A 56-year-old woman with hypertension was found to have abnormal liver function tests when she attended for routine review. She was taking bendroflumethiazide, ramipril and simvastatin.
On examination, her body mass index was 30 kg/m2 (18–25).
serum total bilirubin 15 µmol/L (1–22)
serum alanine aminotransferase 65 U/L (5–35)
serum aspartate aminotransferase 75 U/L (1–31)
serum alkaline phosphatase 305 U/L (45–105)
serum gamma glutamyl transferase 150 U/L (4–35)
What investigation is most likely to establish the liver diagnosis?
A: antimitochondrial antibodies
B: CT scan of abdomen
E: ultrasound scan of abdomen

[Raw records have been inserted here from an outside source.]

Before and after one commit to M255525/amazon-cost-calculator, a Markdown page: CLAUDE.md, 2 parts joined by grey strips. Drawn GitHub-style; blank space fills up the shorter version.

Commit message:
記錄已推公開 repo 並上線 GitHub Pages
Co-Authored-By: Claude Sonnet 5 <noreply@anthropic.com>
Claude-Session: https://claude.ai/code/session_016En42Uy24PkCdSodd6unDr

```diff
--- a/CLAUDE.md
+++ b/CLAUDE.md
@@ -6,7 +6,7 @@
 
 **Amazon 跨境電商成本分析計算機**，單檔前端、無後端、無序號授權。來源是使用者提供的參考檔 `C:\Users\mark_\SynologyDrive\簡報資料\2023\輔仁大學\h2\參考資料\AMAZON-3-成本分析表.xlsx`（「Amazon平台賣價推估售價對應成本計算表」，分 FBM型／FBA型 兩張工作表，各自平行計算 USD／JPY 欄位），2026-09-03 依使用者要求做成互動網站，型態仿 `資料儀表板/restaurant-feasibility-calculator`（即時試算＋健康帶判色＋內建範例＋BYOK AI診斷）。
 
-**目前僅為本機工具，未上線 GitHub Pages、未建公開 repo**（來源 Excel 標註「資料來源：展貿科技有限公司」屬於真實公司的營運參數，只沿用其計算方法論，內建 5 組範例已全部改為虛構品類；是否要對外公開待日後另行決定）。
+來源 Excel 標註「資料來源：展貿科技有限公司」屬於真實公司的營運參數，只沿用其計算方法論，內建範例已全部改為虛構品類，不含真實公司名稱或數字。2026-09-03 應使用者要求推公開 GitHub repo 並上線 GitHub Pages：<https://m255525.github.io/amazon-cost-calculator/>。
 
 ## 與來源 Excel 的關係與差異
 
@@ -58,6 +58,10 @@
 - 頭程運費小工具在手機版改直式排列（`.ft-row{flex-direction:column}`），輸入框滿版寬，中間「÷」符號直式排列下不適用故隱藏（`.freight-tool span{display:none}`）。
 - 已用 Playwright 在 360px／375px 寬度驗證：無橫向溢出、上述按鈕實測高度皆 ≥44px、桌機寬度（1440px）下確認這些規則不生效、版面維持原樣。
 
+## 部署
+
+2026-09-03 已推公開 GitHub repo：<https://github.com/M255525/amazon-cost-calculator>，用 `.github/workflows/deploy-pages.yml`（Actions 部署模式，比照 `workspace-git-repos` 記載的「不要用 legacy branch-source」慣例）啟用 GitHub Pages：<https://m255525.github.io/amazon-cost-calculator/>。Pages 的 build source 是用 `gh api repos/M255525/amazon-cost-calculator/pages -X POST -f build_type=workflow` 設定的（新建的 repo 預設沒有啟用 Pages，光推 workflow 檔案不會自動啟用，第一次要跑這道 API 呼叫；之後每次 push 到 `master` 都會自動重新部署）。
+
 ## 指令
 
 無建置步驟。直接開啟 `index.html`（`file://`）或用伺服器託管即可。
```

Correct answer: A Explanation Antimitochondrial antibodies are present in over 90% of patients with primary biliary cirrhosis (PBC). The pattern of deranged liver function tests is cholestatic and likely indicates PBC. CT scan and MRCP are both unhelpful in diagnosing PBC as it mainly affects small bile ducts. Ferritin will be unhelpful as she is unlikely to have haemochromatosis. Ultrasound scan is indicated and helpful to exclude other associated abnormalities such as fatty liver. However, it is nonspecific and will not establish a diagnosis.